**WHAT NEEDS TO BE DONE:** Would you please reproduce all the entries word for word, minus the pictures?

**SUPPLIED RECORDS:**

== Segment start ==

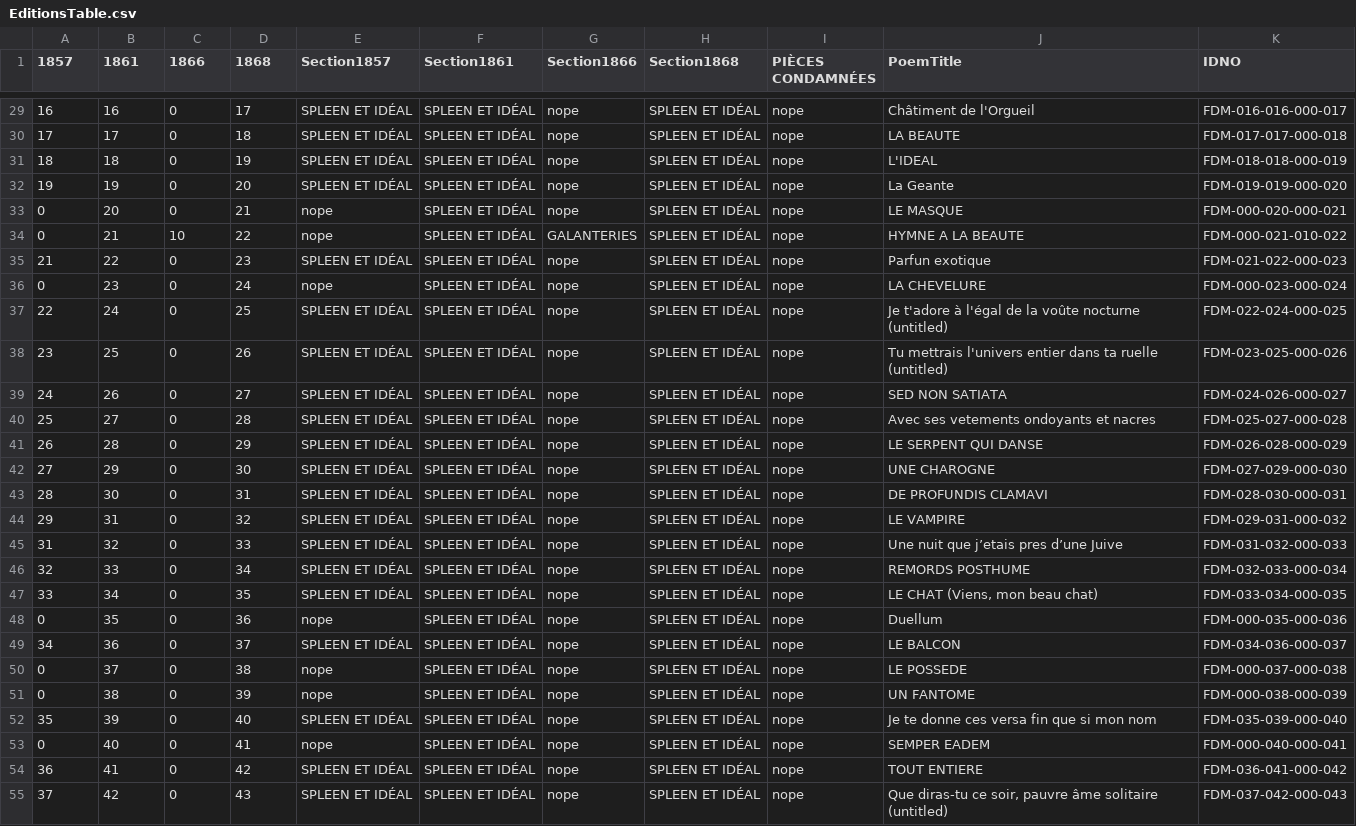
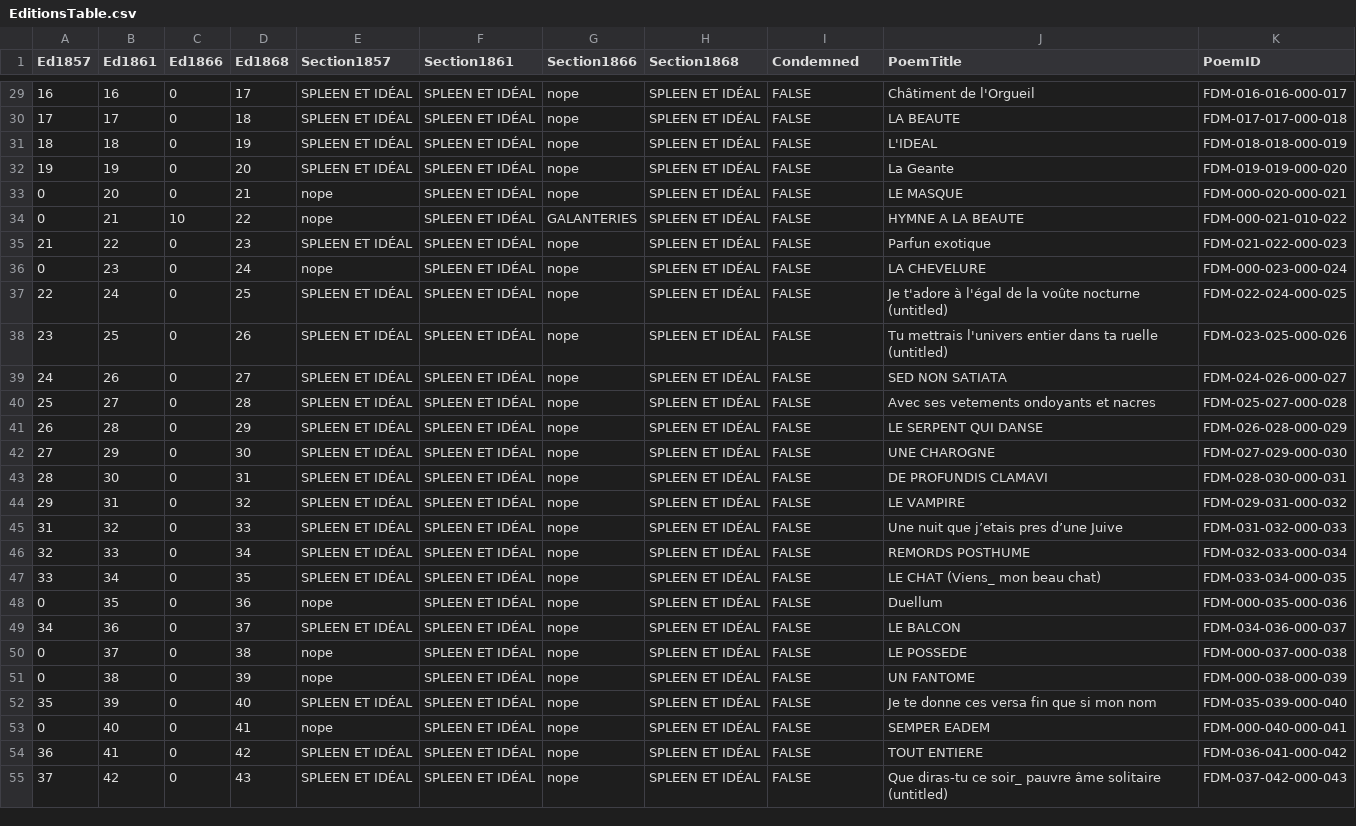
Before and after one commit to CliffordAnderson/corpus-baudelaire, a CSV file: Misc/EditionsTable.csv, drawn as a sheet; only a part is shown, gaps mark what is left out; the diff covers the shown part only; the diff names each change by its address in the sheet, - before the commit and + after, or states it on an @@ line.

```diff
--- a/Misc/EditionsTable.csv
+++ b/Misc/EditionsTable.csv
-A1: 1857
+A1: Ed1857
-B1: 1861
+B1: Ed1861
-C1: 1866
+C1: Ed1866
-D1: 1868
+D1: Ed1868
-I1: PIÈCES CONDAMNÉES
+I1: Condemned
-K1: IDNO
+K1: PoemID
-I29:I55 (Condemned): nope
+I29:I55 (Condemned): FALSE
-J47 (PoemTitle): LE CHAT (Viens, mon beau chat)
+J47 (PoemTitle): LE CHAT (Viens_ mon beau chat)
-J55 (PoemTitle): …diras-tu ce soir, pauvre âme…
+J55 (PoemTitle): …diras-tu ce soir_ pauvre âme…
```
Also changed, not shown: 144 edited cells elsewhere in this file, 1 other file.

== Segment end ==

**SOLUTION FOR THIS EXERCISE:**
Before and after one commit to CliffordAnderson/corpus-baudelaire, a CSV file: Misc/EditionsTable.csv, drawn as a sheet; only a part is shown, gaps mark what is left out; the diff covers the shown part only; the diff names each change by its address in the sheet, - before the commit and + after, or states it on an @@ line.

```diff
--- a/Misc/EditionsTable.csv
+++ b/Misc/EditionsTable.csv
-A1: 1857
+A1: Ed1857
-B1: 1861
+B1: Ed1861
-C1: 1866
+C1: Ed1866
-D1: 1868
+D1: Ed1868
-I1: PIÈCES CONDAMNÉES
+I1: Condemned
-K1: IDNO
+K1: PoemID
-I29:I55 (Condemned): nope
+I29:I55 (Condemned): FALSE
-J47 (PoemTitle): LE CHAT (Viens, mon beau chat)
+J47 (PoemTitle): LE CHAT (Viens_ mon beau chat)
-J55 (PoemTitle): …diras-tu ce soir, pauvre âme…
+J55 (PoemTitle): …diras-tu ce soir_ pauvre âme…
```
Also changed, not shown: 144 edited cells elsewhere in this file, 1 other file.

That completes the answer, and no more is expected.